There is a place in Australia where you can touch this story; it’s my favourite place. This wilderness paradise on the south-eastern corner of Australia is called far East Gippsland; it was one of the last places connected to Gondwana. If you stand on a beach looking southwards over the Southern Ocean you can imagine Gondwana peeling away into the distance. All around you can see the outcome of this stupendous rift: well over 300 species of birds; a cornucopia of marsupials including koalas, wombats, wallabies and kangaroos; reptiles in abundance; relict Gondwanan rainforests; vast tracts of eucalyptus forest (including the world’s tallest flowering plants: Eucalyptus regnans). On land you will rarely find placental mammals but the Southern Ocean is home to whales, dolphins and seals living with a super abundance of petrels, albatrosses and other pelagics.
How did this all happen? During the early stages of its evolution as a continent Australia was connected to Antarctica thence to South America (which, importantly, had yet to collide with North America). It was much warmer than today meaning this enormous land mass was rich in plants and wildlife which moved across, through and around it at will - this is the reason South America has marsupials and many plants similar to those found in Australia.
When the three continents separated another profoundly significant event in the earth’s history occurred; the seas of the southern hemisphere united. Global rotation set up a circumpolar current that revolved (and continues to revolve) around the globe faster than any other ocean current; it stopped all warm tropical currents moving southwards.
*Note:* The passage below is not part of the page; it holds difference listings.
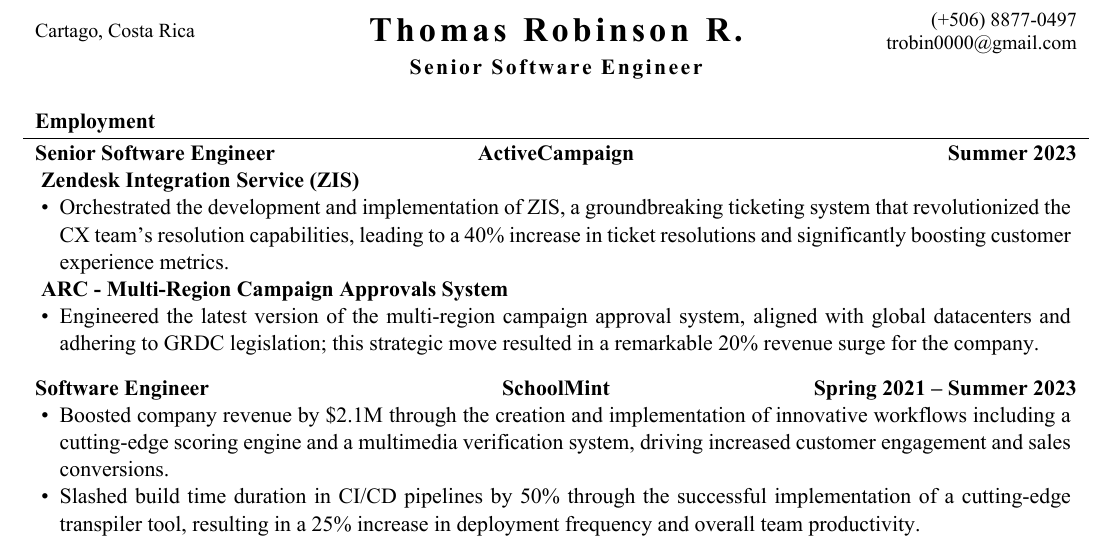
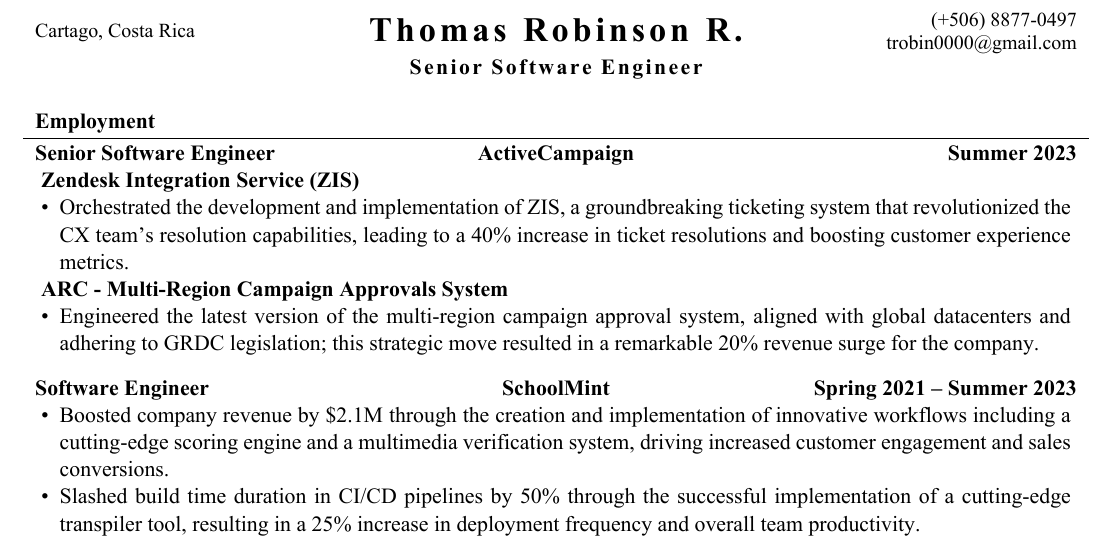
Before and after one commit to tr0b/resume, a LaTeX CV (Thomas_Robinson_CV.tex): part of the page, cut so that both start at the same text. The pictures show the PDF file Thomas_Robinson_CV.pdf that the author committed with the source.

Commit message:
Will remove a filler word from resume (significantly)

```diff
--- a/Thomas_Robinson_CV.tex
+++ b/Thomas_Robinson_CV.tex
@@ -41,7 +41,7 @@
 		\begin{cvsubsection}{Senior Software Engineer}{ActiveCampaign}{Summer 2023}
 			\textbf{Zendesk Integration Service (ZIS)}
 			\begin{itemize}
-				\item Orchestrated the development and implementation of ZIS, a groundbreaking ticketing system that revolutionized the CX team's resolution capabilities, leading to a 40\% increase in ticket resolutions and significantly boosting customer experience metrics.
+				\item Orchestrated the development and implementation of ZIS, a groundbreaking ticketing system that revolutionized the CX team's resolution capabilities, leading to a 40\% increase in ticket resolutions and boosting customer experience metrics.
 			\end{itemize}
 			\textbf{ARC - Multi-Region Campaign Approvals System}
 			\begin{itemize}
```
Also changed, not shown: Thomas_Robinson_CV.pdf, resume.pdf.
As a spectacular result Antarctica froze. Soon after South America hit North America and was invaded by northern wildlife and plants, changing the continent forever. Australia meandered northwards, isolated from all other places, a breeding ground for the unique and the unusual.
As Australia tore away from Gondwana, Nature was perfecting two major creations - flowering plants and mammals - and she used the isolated continent of Australia as a laboratory to craft a distinctive suite of masterpieces. Examples include the genus eucalyptus with +600 species containing the most prolifically flowering trees on earth (they don’t have petals but are rich in pollen and nectar!); then she created +70 species of honeyeaters dedicated to pollinating the flowers and tossed in 35 lorikeets for support. These same trees and their food (pollen, nectar and seeds) helped produce the songbirds of the planet (including the lyrebird, the greatest of them all) and many of the world’s cockatoos.
Nature broke all the boundaries when she started work on Australia’s mammals. She had a few prototypes to fool about with - tiny placentals and monotremes - and came up with a staggering array of marsupials which has included carnivores as big, powerful and dangerous as a tiger, a giant meat-eating kangaroo, and a herbivore the size of a hippopotamus! Like most megafauna these guys have gone but their genetic heritage lives on today in over 150 marsupials including my favourite, Macropus giganteus, the Eastern-grey kangaroo.